What can you learn about life from keeping chickens?
Keeping backyard chickens can change your perspective on life and teach valuable life lessons.
Have you ever sat down and thought about the ways your chickens have changed your outlook and improved your life skills? Here's what we came up with:
1. We All Need a Good Cackle
Yes, we all need a good cackle. Cackle is really just another word for laugh, and it's also a noise that chickens make.
A good cackle and a sense of humor make life a whole lot more enjoyable, and I'm sure you would agree that everyone needs to have a little (or a lot of) fun. Whether that's watching "chicken television" out at the coop, gardening, cooking, or solving mathematical equations, make sure you find time to do what pleases you and gives you joy.
If you find someone who makes you laugh, that person is usually (always?) a keeper. So laugh, enjoy, and shake your tail feather, because we all need some fun and a good cackle.
Do you find yourself in need of a good chicken cackle? Check out Chicken People on CMT.
2. Ruffle It Up and Shake It Off
Everyone has their bad days, and maybe a dust-up now and then. Roll with it, and then shake it off like a chicken having a good dirt bath.
Alternatively, if you're always spotless and tidy, maybe you need a good wallow? Maybe you landed in the muck by accident and the only way out is through. It's all about balance.
No matter the situation, good or bad, learn from it what you can, have fun if possible (see Life Lesson #1 above), and once it's over ruffle those feathers up and shake it off. Onwards and upwards.
3. Have a (Flexible) Plan Ahead of Time
With chickens, you really need to plan ahead as a responsible flock owner. One of the first things a new chicken owner learns is that baby chicks grow incredibly fast, and if you don't already own a coop, you need one ASAP.
A month may seem like an infinite amount of time to line up or build a chicken coop when you first get baby chicks, but time REALLY flies by when baby chicks are in residence in your home or garage if you don't yet have a coop.
Week three is when those cute chicks get a little stinky and suddenly life with chickens gets very... real. Real, uh, aromatic, unless you planned ahead for proper brooder cleaning and a good coop.
READ MORE: 7 Reasons to Let a Broody Hen Hatch Eggs
With chickens, of course, it's best to plan ahead on a coop, and to plan for bio-security, for how to protect your chickens from predators, plan for how to protect your garden from your free-ranging flock, and plan for how you will treat ill chickens.
If you don't plan ahead a little bit, you're probably going to have a harder time when push comes to shove, or you'll have to follow a plan made by someone else, and that's probably not going to be any fun at all (remember the first life lesson).
4. Sharing Is Not Always Caring
Yes, sharing is caring, but what about sharing germs?

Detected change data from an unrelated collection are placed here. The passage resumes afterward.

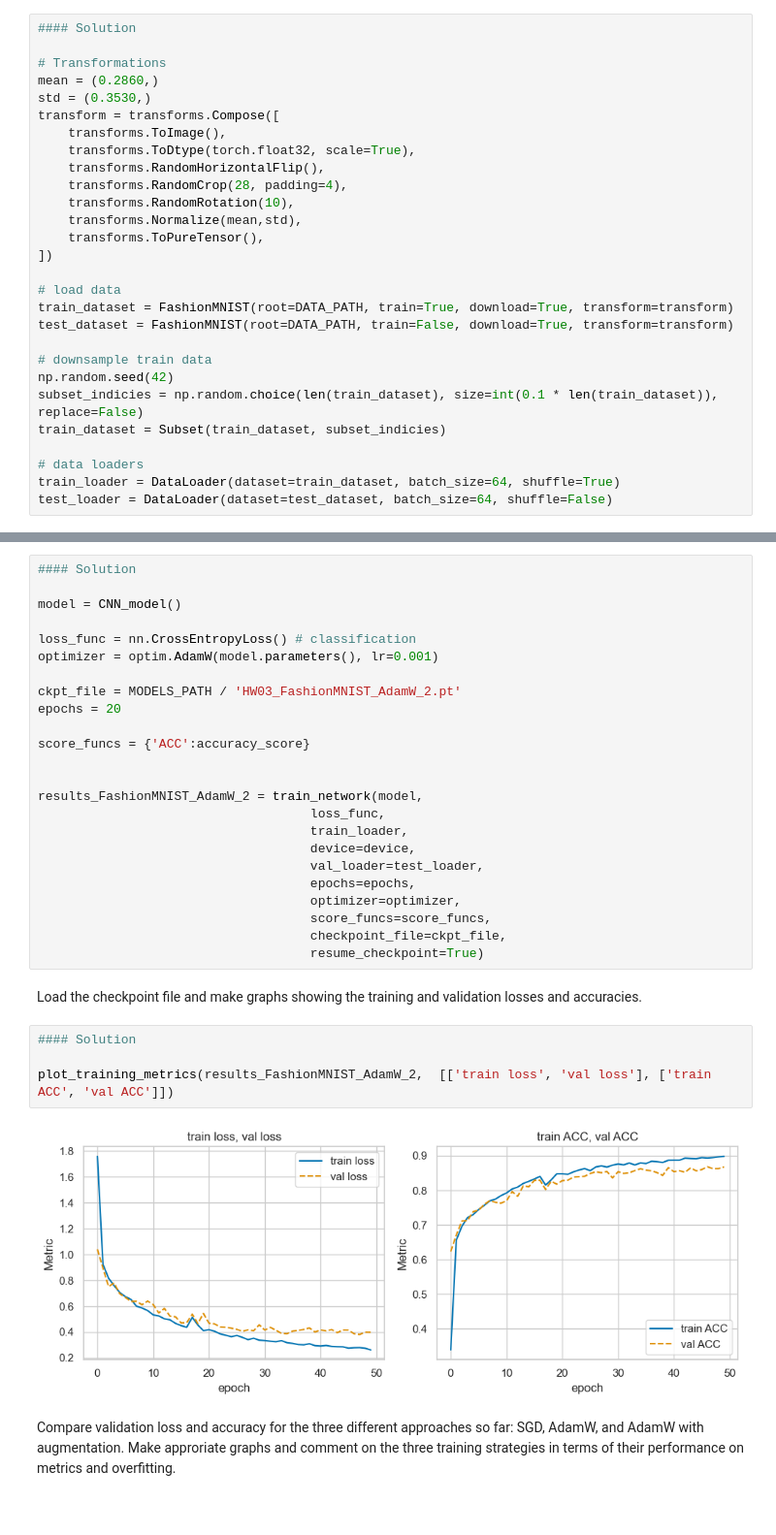
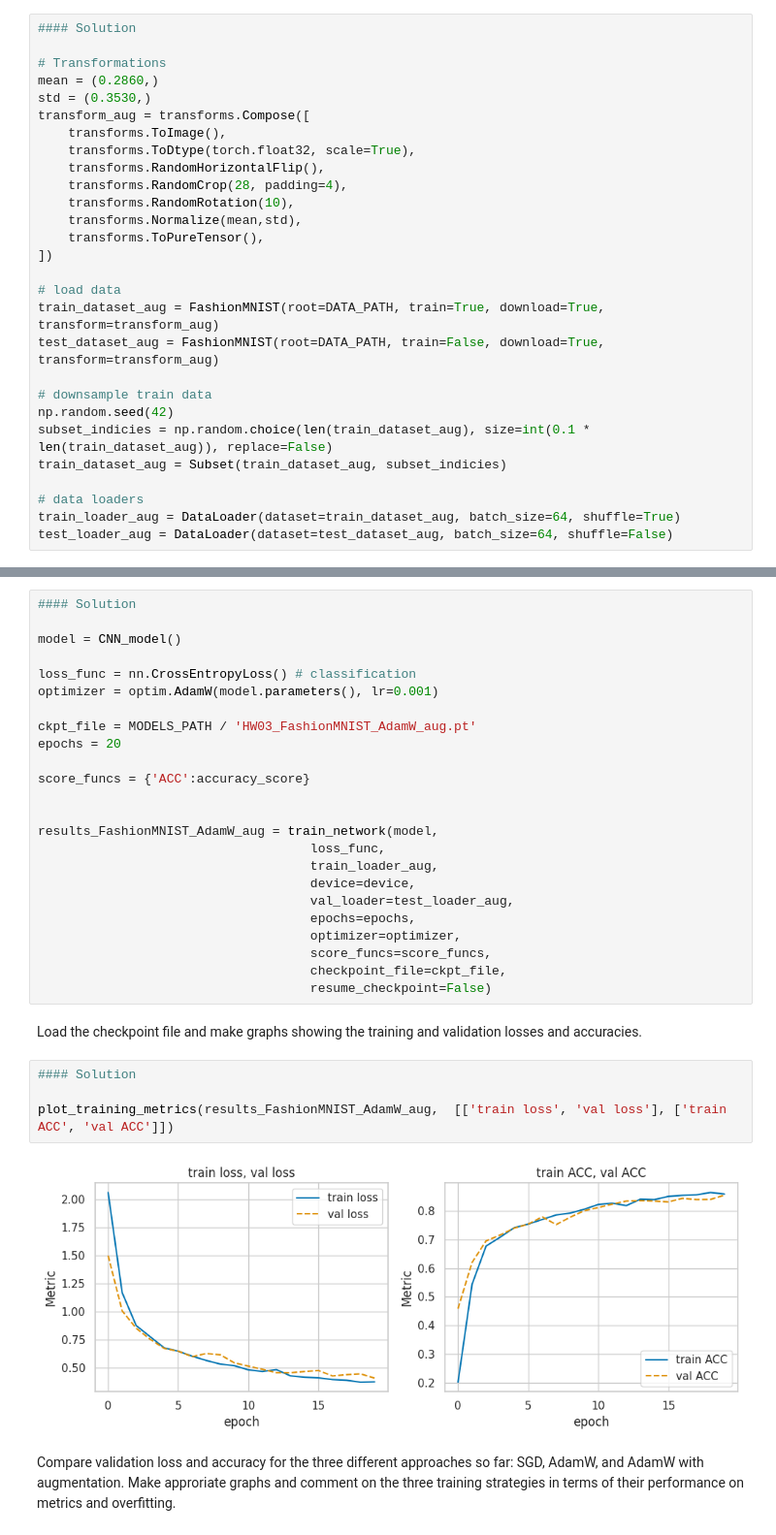
Before and after one commit to nkoranda97/DS776, a Jupyter notebook: Homework/Homework_03/Homework_03_GRADE_THIS_ONE.ipynb, the cells around one changed output, grey strips where cells are left out. Shown at 97% size. Drawn from its saved outputs; the diff is of its cells as text.

```diff
--- a/Homework/Homework_03/Homework_03_GRADE_THIS_ONE.ipynb
+++ b/Homework/Homework_03/Homework_03_GRADE_THIS_ONE.ipynb
@@ -298,7 +298,7 @@ In the next cell, set up the data and augmentation transforms (don't augment the
 # Transformations
 mean = (0.2860,)
 std = (0.3530,)
-transform = transforms.Compose([
+transform_aug = transforms.Compose([
     transforms.ToImage(),
     transforms.ToDtype(torch.float32, scale=True),
     transforms.RandomHorizontalFlip(),
@@ -309,17 +309,17 @@ transform = transforms.Compose([
 ])
 
 # load data
-train_dataset = FashionMNIST(root=DATA_PATH, train=True, download=True, transform=transform)
-test_dataset = FashionMNIST(root=DATA_PATH, train=False, download=True, transform=transform)
+train_dataset_aug = FashionMNIST(root=DATA_PATH, train=True, download=True, transform=transform_aug)
+test_dataset_aug = FashionMNIST(root=DATA_PATH, train=False, download=True, transform=transform_aug)
 
 # downsample train data
 np.random.seed(42)
-subset_indicies = np.random.choice(len(train_dataset), size=int(0.1 * len(train_dataset)), replace=False)
-train_dataset = Subset(train_dataset, subset_indicies)
+subset_indicies = np.random.choice(len(train_dataset_aug), size=int(0.1 * len(train_dataset_aug)), replace=False)
+train_dataset_aug = Subset(train_dataset_aug, subset_indicies)
 
 # data loaders
-train_loader = DataLoader(dataset=train_dataset, batch_size=64, shuffle=True)
-test_loader = DataLoader(dataset=test_dataset, batch_size=64, shuffle=False)
+train_loader_aug = DataLoader(dataset=train_dataset_aug, batch_size=64, shuffle=True)
+test_loader_aug = DataLoader(dataset=test_dataset_aug, batch_size=64, shuffle=False)
 # %% [markdown]
 Train a new instance of your model with the new DataLoaders and AdamW.  Training will take more epochs so you may have to experiment a little
 # %%
@@ -330,30 +330,30 @@ model = CNN_model()
 loss_func = nn.CrossEntropyLoss() # classification
 optimizer = optim.AdamW(model.parameters(), lr=0.001)
 
-ckpt_file = MODELS_PATH / 'HW03_FashionMNIST_AdamW_2.pt'
+ckpt_file = MODELS_PATH / 'HW03_FashionMNIST_AdamW_aug.pt'
 epochs = 20
 
 score_funcs = {'ACC':accuracy_score}
 
 
-results_FashionMNIST_AdamW_2 = train_network(model,
+results_FashionMNIST_AdamW_aug = train_network(model,
                                     loss_func,
-                                    train_loader,
+                                    train_loader_aug,
                                     device=device,
-                                    val_loader=test_loader,
+                                    val_loader=test_loader_aug,
                                     epochs=epochs,
                                     optimizer=optimizer,
                                     score_funcs=score_funcs,
                                     checkpoint_file=ckpt_file,
-                                    resume_checkpoint=True)
+                                    resume_checkpoint=False)
 # %% [markdown]
 Load the checkpoint file and make graphs showing the training and validation losses and accuracies.
 # %%
 #### Solution
 
-plot_training_metrics(results_FashionMNIST_AdamW_2,  [['train loss', 'val loss'], ['train ACC', 'val ACC']])
+plot_training_metrics(results_FashionMNIST_AdamW_aug,  [['train loss', 'val loss'], ['train ACC', 'val ACC']])
 # %% [output]
-[figure, old version]
+[figure, new version]
 # %% [markdown]
 Compare validation loss and accuracy for the three different approaches so far: SGD, AdamW, and AdamW with augmentation.  Make approriate graphs and comment on the three training strategies in terms of their performance on metrics and overfitting.
 # %%
```
Also changed, not shown: parts of 30 cells of this notebook.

Some exposure to germs is good for immunity, but let's use some common sense shall we?
One, wash your hands, two, don't kiss chickens, and three, no chickens in the house (!). Common sense about safe chicken handling and washing your hands hopefully transfers to a skill known as general common sense (a valuable life skill!).
5. Aim for a Measure of Grace
What do we mean by grace? Being a responsible flock owner means providing for your chickens well.
Treat your flock with care, with the proper feed, clean water in clean containers daily, safe housing, the ability to free-range when possible, and professional veterinary care when needed.
Caring with a measure of grace is good animal husbandry. Good animal care goes beyond a minimum of required care. Your chickens will thank you with good health, excellent eggs, and the satisfaction of having raised your flock well.
WATCH NOW: How to Have the Best Tasting Eggs from Your Backyard Chickens
The life skill in aiming for a measure of grace? Life is better when you exceed minimal expectations and when you reach for just a little bit more and a little bit better. Learn and improve as you go, and keep on learning and reaching and doing.
So there are the five life lessons you might learn by keeping chickens... Remember to laugh and cackle, do the best you can, plan ahead, use common sense, and aim for a measure of grace.
What other life lessons have you learned from your chickens? Let us know in the comments below!